Hoverboards banned in Residence Halls



Pippa Leigh

Students returned from winter break to find the year’s hottest holiday gift banned from residence halls. A few days before the spring semester, the Office of Residence Life sent out an email banning hover boards from all residence halls, citing fire safety concerns. The self-balancing scooters have been reportedly catching fire, burning down a Louisiana home and exploding mid-use in a Washington mall. 

Although some news sources claim the danger lies in the boards overheating while charging, more accidents have been reported while being ridden. Several online technology forums and journals, such as Wire, have revealed the main reason why the board keeps catching fire. The product uses low-cost lithium-ion batteries, similar to the ones used in smartphones, laptop, and cars. Since the boards are of a different nature than a smartphone- prone to be used at high speeds and smash into things the battery damages much more easily. Similar explosive problems have been reported by car companies such as Tesla. As a result, the company has made changes to incorporate cooling systems to keep the temperature safe. 

Associate Director for Housing and Residence Hall Operations, Marie Schauder, spoke with The Villanovan about the decision to ban the boards from residence halls. While no incident in particular sparked the decision, “We started to get telephone calls from parents concerned with fire safety in the dorms. There have been no complaints about the ban through emails or telephone calls- there were only calls urging us to ban them in the first place,” Schauder said. 

Schauder compared the use of these boards to other similar fire hazard items, such as halogen lamps, toaster ovens and candles. Hoverboards will be added to the list of items that Residence Assistants will check for in students’ rooms during spring break resulting in penalties for owners if the boards or their chargers are found in their rooms. The decision has thus far been met with minimal opinion from the student body.

Other universities have taken similar precautions for fire safety. Schauder pointed out that many other universities have not yet resumed classes, so more stories regarding hoverboard bans, will be seen in the coming weeks.

Major United States airlines have investigated the product along with the US Consumer Product Safety Commission and decided to also prohibit these boards from being taken on board an aircraft. “While occurences are uncommon, these batteries can spontaneously overheat and pose a fire hazard risk,” Delta told ABC.

According to Fortune Magazine, a disgruntled consumer in New York has filed a civil suit against hover board manufacturer Swagway and sports retailer Modell’s. Both companies declined to comment to Fortune, but took to the internet to defend their product. “We can’t speak for other brands, but for Swagway, as safety is a top priority, we take the extra measure to use parts like UL listed adapters and top quality Samsung or LG lithium-ion batteries,” Fortune quoted. 

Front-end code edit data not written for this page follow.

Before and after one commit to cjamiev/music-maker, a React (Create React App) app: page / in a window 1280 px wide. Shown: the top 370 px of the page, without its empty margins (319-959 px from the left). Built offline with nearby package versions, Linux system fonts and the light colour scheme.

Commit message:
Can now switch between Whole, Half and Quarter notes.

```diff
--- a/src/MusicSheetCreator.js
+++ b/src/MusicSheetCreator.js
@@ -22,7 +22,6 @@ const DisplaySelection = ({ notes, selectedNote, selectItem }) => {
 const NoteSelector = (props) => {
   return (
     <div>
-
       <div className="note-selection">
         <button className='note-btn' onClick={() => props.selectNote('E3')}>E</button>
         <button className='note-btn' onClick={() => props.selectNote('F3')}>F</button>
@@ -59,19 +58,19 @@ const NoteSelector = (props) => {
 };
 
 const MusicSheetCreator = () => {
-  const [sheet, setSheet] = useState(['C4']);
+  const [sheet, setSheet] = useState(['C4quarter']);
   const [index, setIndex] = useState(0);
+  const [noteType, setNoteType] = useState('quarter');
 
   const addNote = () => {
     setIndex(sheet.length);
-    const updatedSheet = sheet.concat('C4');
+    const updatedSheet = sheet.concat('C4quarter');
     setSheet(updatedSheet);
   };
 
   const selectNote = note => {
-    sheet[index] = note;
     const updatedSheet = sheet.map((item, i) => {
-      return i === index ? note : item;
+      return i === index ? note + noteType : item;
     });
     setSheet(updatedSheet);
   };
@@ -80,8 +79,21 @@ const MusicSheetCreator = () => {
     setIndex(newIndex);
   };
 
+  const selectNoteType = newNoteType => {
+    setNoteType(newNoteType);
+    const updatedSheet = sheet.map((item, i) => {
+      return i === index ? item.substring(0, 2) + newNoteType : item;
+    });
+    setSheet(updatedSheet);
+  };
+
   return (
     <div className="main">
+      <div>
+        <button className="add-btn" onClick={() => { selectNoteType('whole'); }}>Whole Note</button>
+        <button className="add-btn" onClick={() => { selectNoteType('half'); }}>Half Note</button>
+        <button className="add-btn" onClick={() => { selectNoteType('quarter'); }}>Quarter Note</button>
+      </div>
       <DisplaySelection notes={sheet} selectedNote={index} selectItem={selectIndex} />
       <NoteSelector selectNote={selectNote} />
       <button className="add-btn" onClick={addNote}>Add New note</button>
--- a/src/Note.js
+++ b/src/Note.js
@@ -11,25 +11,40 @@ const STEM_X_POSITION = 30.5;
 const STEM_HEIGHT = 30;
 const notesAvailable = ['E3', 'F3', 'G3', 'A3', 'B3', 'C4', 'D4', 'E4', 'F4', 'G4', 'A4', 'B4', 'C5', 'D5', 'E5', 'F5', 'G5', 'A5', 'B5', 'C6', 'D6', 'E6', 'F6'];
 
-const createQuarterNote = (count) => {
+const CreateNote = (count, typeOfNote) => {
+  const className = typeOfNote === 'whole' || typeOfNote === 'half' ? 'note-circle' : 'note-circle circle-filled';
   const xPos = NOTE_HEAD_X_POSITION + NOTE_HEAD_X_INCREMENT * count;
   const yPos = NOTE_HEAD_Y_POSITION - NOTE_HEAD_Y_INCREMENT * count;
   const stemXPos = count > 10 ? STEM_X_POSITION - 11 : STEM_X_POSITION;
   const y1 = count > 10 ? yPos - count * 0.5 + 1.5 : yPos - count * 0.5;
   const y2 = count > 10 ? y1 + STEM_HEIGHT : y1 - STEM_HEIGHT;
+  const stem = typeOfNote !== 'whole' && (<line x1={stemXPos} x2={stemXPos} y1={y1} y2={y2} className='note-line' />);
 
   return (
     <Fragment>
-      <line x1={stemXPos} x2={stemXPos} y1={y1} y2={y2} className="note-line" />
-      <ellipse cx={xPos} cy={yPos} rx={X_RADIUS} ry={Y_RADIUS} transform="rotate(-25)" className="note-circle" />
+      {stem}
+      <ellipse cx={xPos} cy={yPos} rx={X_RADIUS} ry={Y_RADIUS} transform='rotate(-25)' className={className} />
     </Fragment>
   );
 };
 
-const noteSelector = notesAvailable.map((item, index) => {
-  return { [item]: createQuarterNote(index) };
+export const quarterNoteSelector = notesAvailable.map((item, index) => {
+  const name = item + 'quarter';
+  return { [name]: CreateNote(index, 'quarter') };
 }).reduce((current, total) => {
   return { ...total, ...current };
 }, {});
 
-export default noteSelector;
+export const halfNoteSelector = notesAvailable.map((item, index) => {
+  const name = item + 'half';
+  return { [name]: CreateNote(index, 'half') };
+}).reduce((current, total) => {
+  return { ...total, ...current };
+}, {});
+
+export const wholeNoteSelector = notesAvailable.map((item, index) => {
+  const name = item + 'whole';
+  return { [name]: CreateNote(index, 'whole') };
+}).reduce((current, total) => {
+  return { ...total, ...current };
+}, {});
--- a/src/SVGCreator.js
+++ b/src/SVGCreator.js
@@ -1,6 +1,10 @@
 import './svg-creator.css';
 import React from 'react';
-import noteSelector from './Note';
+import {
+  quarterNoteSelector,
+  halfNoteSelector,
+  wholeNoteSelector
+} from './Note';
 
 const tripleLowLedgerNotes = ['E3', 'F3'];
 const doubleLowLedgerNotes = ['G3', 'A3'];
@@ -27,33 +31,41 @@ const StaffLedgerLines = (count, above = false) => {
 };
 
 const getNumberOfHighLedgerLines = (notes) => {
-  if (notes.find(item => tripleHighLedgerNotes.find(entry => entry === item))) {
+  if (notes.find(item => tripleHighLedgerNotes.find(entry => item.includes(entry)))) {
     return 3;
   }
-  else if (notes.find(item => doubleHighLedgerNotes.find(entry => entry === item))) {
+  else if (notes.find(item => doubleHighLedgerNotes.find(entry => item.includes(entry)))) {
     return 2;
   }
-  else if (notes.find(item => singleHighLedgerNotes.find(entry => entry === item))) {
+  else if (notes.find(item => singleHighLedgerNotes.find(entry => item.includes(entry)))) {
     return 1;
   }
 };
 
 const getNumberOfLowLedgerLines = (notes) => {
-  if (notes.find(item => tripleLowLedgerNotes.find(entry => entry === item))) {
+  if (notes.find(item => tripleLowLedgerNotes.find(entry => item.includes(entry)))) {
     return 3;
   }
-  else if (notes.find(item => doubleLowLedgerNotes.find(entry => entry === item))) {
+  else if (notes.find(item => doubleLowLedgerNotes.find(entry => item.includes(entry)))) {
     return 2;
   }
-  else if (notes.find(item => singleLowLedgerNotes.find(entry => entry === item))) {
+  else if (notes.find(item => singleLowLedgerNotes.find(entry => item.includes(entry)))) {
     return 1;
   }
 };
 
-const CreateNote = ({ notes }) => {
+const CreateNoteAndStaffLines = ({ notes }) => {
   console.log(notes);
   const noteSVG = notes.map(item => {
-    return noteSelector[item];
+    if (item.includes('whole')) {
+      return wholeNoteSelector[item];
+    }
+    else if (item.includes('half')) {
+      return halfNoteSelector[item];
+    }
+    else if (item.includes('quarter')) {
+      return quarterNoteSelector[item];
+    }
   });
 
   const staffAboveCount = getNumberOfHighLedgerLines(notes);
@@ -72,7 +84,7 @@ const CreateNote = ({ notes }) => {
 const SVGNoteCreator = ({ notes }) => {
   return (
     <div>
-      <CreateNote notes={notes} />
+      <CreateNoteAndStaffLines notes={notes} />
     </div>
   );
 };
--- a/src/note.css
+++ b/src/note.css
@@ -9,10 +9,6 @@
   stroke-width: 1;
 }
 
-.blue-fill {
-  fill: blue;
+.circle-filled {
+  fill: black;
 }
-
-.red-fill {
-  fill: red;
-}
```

The decision by Residence Life is unlikely to be reversed, given the continued media coverage of hoverboard mishaps. Students who continue to harbor their contraband hoverboards on campus declined to comment.


Photo courtesy of NBC